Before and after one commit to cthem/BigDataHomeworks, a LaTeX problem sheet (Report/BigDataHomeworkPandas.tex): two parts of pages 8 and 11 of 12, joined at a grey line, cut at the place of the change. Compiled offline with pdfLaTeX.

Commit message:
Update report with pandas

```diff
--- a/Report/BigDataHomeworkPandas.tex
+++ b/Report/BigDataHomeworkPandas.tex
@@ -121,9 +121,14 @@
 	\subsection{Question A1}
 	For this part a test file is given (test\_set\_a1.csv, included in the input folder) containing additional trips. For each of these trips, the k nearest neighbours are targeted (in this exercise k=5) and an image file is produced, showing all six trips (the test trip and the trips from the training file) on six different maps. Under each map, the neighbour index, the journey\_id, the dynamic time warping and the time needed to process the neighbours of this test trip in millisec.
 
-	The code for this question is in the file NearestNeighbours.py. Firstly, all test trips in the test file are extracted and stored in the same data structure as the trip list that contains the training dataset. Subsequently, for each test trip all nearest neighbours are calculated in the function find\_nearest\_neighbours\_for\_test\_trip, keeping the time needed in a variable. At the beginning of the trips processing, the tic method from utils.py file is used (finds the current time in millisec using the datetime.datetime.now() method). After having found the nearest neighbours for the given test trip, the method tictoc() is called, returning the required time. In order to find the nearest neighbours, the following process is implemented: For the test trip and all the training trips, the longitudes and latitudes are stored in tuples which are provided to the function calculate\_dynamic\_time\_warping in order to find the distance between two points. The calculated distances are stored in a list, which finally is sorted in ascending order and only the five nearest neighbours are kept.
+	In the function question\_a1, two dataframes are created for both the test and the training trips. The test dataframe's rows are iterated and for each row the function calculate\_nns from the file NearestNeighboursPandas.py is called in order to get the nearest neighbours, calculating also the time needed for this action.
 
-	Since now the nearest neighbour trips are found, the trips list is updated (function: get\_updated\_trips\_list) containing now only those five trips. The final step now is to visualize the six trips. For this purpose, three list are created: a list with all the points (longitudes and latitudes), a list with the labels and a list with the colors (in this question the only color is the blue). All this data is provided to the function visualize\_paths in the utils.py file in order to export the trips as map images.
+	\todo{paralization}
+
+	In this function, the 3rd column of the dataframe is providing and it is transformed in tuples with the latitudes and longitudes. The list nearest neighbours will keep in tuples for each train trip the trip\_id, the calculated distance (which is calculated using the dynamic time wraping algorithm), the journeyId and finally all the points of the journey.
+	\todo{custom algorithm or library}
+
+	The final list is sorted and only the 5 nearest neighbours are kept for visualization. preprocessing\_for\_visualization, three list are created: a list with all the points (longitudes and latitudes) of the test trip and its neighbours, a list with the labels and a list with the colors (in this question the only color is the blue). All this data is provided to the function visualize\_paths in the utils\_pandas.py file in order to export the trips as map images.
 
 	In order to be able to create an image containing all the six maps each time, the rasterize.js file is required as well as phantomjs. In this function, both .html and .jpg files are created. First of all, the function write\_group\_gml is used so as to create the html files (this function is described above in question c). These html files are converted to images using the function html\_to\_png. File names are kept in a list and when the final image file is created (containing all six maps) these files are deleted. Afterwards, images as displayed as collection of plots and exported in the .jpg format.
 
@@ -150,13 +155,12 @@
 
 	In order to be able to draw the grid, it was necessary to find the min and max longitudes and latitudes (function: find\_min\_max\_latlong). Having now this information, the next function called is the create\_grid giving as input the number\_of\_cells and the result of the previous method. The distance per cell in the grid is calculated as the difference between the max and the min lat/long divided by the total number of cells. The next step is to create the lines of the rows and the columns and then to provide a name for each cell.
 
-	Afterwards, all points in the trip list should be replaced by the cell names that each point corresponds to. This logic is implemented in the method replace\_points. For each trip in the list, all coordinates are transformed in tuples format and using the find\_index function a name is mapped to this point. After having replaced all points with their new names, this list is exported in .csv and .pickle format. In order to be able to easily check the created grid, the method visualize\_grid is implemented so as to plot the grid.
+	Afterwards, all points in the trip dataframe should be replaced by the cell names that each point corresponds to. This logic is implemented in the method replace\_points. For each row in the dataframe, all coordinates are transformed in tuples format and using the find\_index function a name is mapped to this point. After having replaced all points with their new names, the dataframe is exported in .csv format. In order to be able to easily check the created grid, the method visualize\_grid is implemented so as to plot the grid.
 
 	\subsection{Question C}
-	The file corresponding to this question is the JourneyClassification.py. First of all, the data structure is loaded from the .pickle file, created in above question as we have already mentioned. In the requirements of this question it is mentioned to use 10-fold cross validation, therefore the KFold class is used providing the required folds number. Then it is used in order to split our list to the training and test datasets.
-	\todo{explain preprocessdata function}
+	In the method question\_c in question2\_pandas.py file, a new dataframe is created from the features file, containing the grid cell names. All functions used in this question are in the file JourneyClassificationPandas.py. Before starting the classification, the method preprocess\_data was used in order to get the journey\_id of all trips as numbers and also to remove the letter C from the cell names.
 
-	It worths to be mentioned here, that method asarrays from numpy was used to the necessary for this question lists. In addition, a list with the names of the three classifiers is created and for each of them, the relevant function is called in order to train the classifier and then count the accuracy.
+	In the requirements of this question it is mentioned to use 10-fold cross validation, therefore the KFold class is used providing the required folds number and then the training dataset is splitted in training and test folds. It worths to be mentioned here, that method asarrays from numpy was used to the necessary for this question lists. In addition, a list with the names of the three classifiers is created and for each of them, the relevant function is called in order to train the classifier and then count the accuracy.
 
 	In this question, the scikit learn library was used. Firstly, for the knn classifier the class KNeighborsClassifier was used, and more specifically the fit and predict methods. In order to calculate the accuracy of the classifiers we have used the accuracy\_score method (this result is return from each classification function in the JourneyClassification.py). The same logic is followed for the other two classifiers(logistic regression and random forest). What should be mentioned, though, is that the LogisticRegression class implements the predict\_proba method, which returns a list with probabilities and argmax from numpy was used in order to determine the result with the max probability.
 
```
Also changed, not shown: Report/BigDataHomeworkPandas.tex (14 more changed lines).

*****

→ Task to complete
For each entry above, please make an exact copy.

→ Task answer
Before and after one commit to cthem/BigDataHomeworks, a LaTeX problem sheet (Report/BigDataHomeworkPandas.tex): two parts of pages 8 and 11 of 12, joined at a grey line, cut at the place of the change. Compiled offline with pdfLaTeX.

Commit message:
Update report with pandas

```diff
--- a/Report/BigDataHomeworkPandas.tex
+++ b/Report/BigDataHomeworkPandas.tex
@@ -121,9 +121,14 @@
 	\subsection{Question A1}
 	For this part a test file is given (test\_set\_a1.csv, included in the input folder) containing additional trips. For each of these trips, the k nearest neighbours are targeted (in this exercise k=5) and an image file is produced, showing all six trips (the test trip and the trips from the training file) on six different maps. Under each map, the neighbour index, the journey\_id, the dynamic time warping and the time needed to process the neighbours of this test trip in millisec.
 
-	The code for this question is in the file NearestNeighbours.py. Firstly, all test trips in the test file are extracted and stored in the same data structure as the trip list that contains the training dataset. Subsequently, for each test trip all nearest neighbours are calculated in the function find\_nearest\_neighbours\_for\_test\_trip, keeping the time needed in a variable. At the beginning of the trips processing, the tic method from utils.py file is used (finds the current time in millisec using the datetime.datetime.now() method). After having found the nearest neighbours for the given test trip, the method tictoc() is called, returning the required time. In order to find the nearest neighbours, the following process is implemented: For the test trip and all the training trips, the longitudes and latitudes are stored in tuples which are provided to the function calculate\_dynamic\_time\_warping in order to find the distance between two points. The calculated distances are stored in a list, which finally is sorted in ascending order and only the five nearest neighbours are kept.
+	In the function question\_a1, two dataframes are created for both the test and the training trips. The test dataframe's rows are iterated and for each row the function calculate\_nns from the file NearestNeighboursPandas.py is called in order to get the nearest neighbours, calculating also the time needed for this action.
 
-	Since now the nearest neighbour trips are found, the trips list is updated (function: get\_updated\_trips\_list) containing now only those five trips. The final step now is to visualize the six trips. For this purpose, three list are created: a list with all the points (longitudes and latitudes), a list with the labels and a list with the colors (in this question the only color is the blue). All this data is provided to the function visualize\_paths in the utils.py file in order to export the trips as map images.
+	\todo{paralization}
+
+	In this function, the 3rd column of the dataframe is providing and it is transformed in tuples with the latitudes and longitudes. The list nearest neighbours will keep in tuples for each train trip the trip\_id, the calculated distance (which is calculated using the dynamic time wraping algorithm), the journeyId and finally all the points of the journey.
+	\todo{custom algorithm or library}
+
+	The final list is sorted and only the 5 nearest neighbours are kept for visualization. preprocessing\_for\_visualization, three list are created: a list with all the points (longitudes and latitudes) of the test trip and its neighbours, a list with the labels and a list with the colors (in this question the only color is the blue). All this data is provided to the function visualize\_paths in the utils\_pandas.py file in order to export the trips as map images.
 
 	In order to be able to create an image containing all the six maps each time, the rasterize.js file is required as well as phantomjs. In this function, both .html and .jpg files are created. First of all, the function write\_group\_gml is used so as to create the html files (this function is described above in question c). These html files are converted to images using the function html\_to\_png. File names are kept in a list and when the final image file is created (containing all six maps) these files are deleted. Afterwards, images as displayed as collection of plots and exported in the .jpg format.
 
@@ -150,13 +155,12 @@
 
 	In order to be able to draw the grid, it was necessary to find the min and max longitudes and latitudes (function: find\_min\_max\_latlong). Having now this information, the next function called is the create\_grid giving as input the number\_of\_cells and the result of the previous method. The distance per cell in the grid is calculated as the difference between the max and the min lat/long divided by the total number of cells. The next step is to create the lines of the rows and the columns and then to provide a name for each cell.
 
-	Afterwards, all points in the trip list should be replaced by the cell names that each point corresponds to. This logic is implemented in the method replace\_points. For each trip in the list, all coordinates are transformed in tuples format and using the find\_index function a name is mapped to this point. After having replaced all points with their new names, this list is exported in .csv and .pickle format. In order to be able to easily check the created grid, the method visualize\_grid is implemented so as to plot the grid.
+	Afterwards, all points in the trip dataframe should be replaced by the cell names that each point corresponds to. This logic is implemented in the method replace\_points. For each row in the dataframe, all coordinates are transformed in tuples format and using the find\_index function a name is mapped to this point. After having replaced all points with their new names, the dataframe is exported in .csv format. In order to be able to easily check the created grid, the method visualize\_grid is implemented so as to plot the grid.
 
 	\subsection{Question C}
-	The file corresponding to this question is the JourneyClassification.py. First of all, the data structure is loaded from the .pickle file, created in above question as we have already mentioned. In the requirements of this question it is mentioned to use 10-fold cross validation, therefore the KFold class is used providing the required folds number. Then it is used in order to split our list to the training and test datasets.
-	\todo{explain preprocessdata function}
+	In the method question\_c in question2\_pandas.py file, a new dataframe is created from the features file, containing the grid cell names. All functions used in this question are in the file JourneyClassificationPandas.py. Before starting the classification, the method preprocess\_data was used in order to get the journey\_id of all trips as numbers and also to remove the letter C from the cell names.
 
-	It worths to be mentioned here, that method asarrays from numpy was used to the necessary for this question lists. In addition, a list with the names of the three classifiers is created and for each of them, the relevant function is called in order to train the classifier and then count the accuracy.
+	In the requirements of this question it is mentioned to use 10-fold cross validation, therefore the KFold class is used providing the required folds number and then the training dataset is splitted in training and test folds. It worths to be mentioned here, that method asarrays from numpy was used to the necessary for this question lists. In addition, a list with the names of the three classifiers is created and for each of them, the relevant function is called in order to train the classifier and then count the accuracy.
 
 	In this question, the scikit learn library was used. Firstly, for the knn classifier the class KNeighborsClassifier was used, and more specifically the fit and predict methods. In order to calculate the accuracy of the classifiers we have used the accuracy\_score method (this result is return from each classification function in the JourneyClassification.py). The same logic is followed for the other two classifiers(logistic regression and random forest). What should be mentioned, though, is that the LogisticRegression class implements the predict\_proba method, which returns a list with probabilities and argmax from numpy was used in order to determine the result with the max probability.
 
```
Also changed, not shown: Report/BigDataHomeworkPandas.tex (14 more changed lines).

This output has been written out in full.